Investors are beginning to take note of the importance of sustainability in fisheries. In September 2020 Credit Suisse – in collaboration with Rockefeller Asset Management – launched a novel investment fund called the Ocean Engagement Fund. Together with the Ocean Foundation, the equity fund will focus on SDG 14 (Life Below Water) with a goal of helping to restore global ocean health, including through the seafood sector, while generating positive returns for investors. Fund managers will actively engage with investee companies and encourage them to take steps to mitigate harmful impacts and move towards sustainable practices.
Across seafood supply chains, minimising waste represents best practice.
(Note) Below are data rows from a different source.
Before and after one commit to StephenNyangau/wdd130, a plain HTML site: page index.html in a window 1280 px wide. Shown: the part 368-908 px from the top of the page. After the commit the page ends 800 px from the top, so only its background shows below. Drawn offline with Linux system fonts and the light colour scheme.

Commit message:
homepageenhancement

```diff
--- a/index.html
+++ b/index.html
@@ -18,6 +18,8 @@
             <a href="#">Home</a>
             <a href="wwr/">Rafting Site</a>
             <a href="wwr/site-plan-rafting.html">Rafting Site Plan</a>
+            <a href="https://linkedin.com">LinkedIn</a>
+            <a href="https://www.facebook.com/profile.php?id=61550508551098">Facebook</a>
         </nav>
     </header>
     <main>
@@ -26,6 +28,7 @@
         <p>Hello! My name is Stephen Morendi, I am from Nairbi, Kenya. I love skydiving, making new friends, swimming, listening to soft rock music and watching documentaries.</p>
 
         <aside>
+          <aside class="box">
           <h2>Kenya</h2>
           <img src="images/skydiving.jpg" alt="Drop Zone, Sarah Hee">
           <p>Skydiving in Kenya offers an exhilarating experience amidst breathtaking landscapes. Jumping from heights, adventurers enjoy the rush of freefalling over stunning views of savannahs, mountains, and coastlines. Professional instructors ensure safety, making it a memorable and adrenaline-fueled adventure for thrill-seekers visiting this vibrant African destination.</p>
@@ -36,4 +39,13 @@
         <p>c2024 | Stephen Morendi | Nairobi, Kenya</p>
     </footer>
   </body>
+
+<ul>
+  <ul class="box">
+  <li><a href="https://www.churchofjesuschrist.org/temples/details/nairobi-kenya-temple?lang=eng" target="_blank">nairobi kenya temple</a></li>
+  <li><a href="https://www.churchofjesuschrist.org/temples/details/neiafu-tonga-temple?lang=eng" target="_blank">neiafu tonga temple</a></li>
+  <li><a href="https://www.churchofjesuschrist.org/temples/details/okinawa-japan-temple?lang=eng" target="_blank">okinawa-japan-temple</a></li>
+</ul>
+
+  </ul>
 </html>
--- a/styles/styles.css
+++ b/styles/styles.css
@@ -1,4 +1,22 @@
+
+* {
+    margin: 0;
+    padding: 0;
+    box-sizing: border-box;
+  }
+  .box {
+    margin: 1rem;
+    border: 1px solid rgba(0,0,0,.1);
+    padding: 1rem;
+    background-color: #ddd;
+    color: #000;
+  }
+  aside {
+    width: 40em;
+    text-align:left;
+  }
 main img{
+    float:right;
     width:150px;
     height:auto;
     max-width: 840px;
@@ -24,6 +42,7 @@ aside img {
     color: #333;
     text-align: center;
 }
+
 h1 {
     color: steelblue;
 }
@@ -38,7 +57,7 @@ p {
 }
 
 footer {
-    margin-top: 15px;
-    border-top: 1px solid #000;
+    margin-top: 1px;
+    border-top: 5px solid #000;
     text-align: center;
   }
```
Seek out companies that are providing products or services that help reduce or eliminate waste and food loss, for example through cold-chain storage, quality control or by-product development. The Icelandic Ocean Cluster’s 100% Fish project, for example, fosters innovation across the seafood value chain to develop new commercial by-products.
Climate change impacts on the seafood sector are varied, and include severe weather events that may disrupt businesses and livelihoods. Fortunately, there are products and services supporting both aquaculture and fisheries in increasing their resilience to extreme weather events and provide financial cover or innovative solutions to increase adaptive capacity. Seek out companies that provide the sector with these products and services (such as risk financing and more resilient physical assets), as well as the businesses already taking advantage of existing products – like the Caribbean Ocean and Aquaculture Sustainability Facility.
DISCLAIMER: this list does not represent investment advice nor is it an endorsement of any specific investment opportunities. Due diligence should continue to apply in addition to consideration of opportunities enabled by applying the Turning the Tide guidance.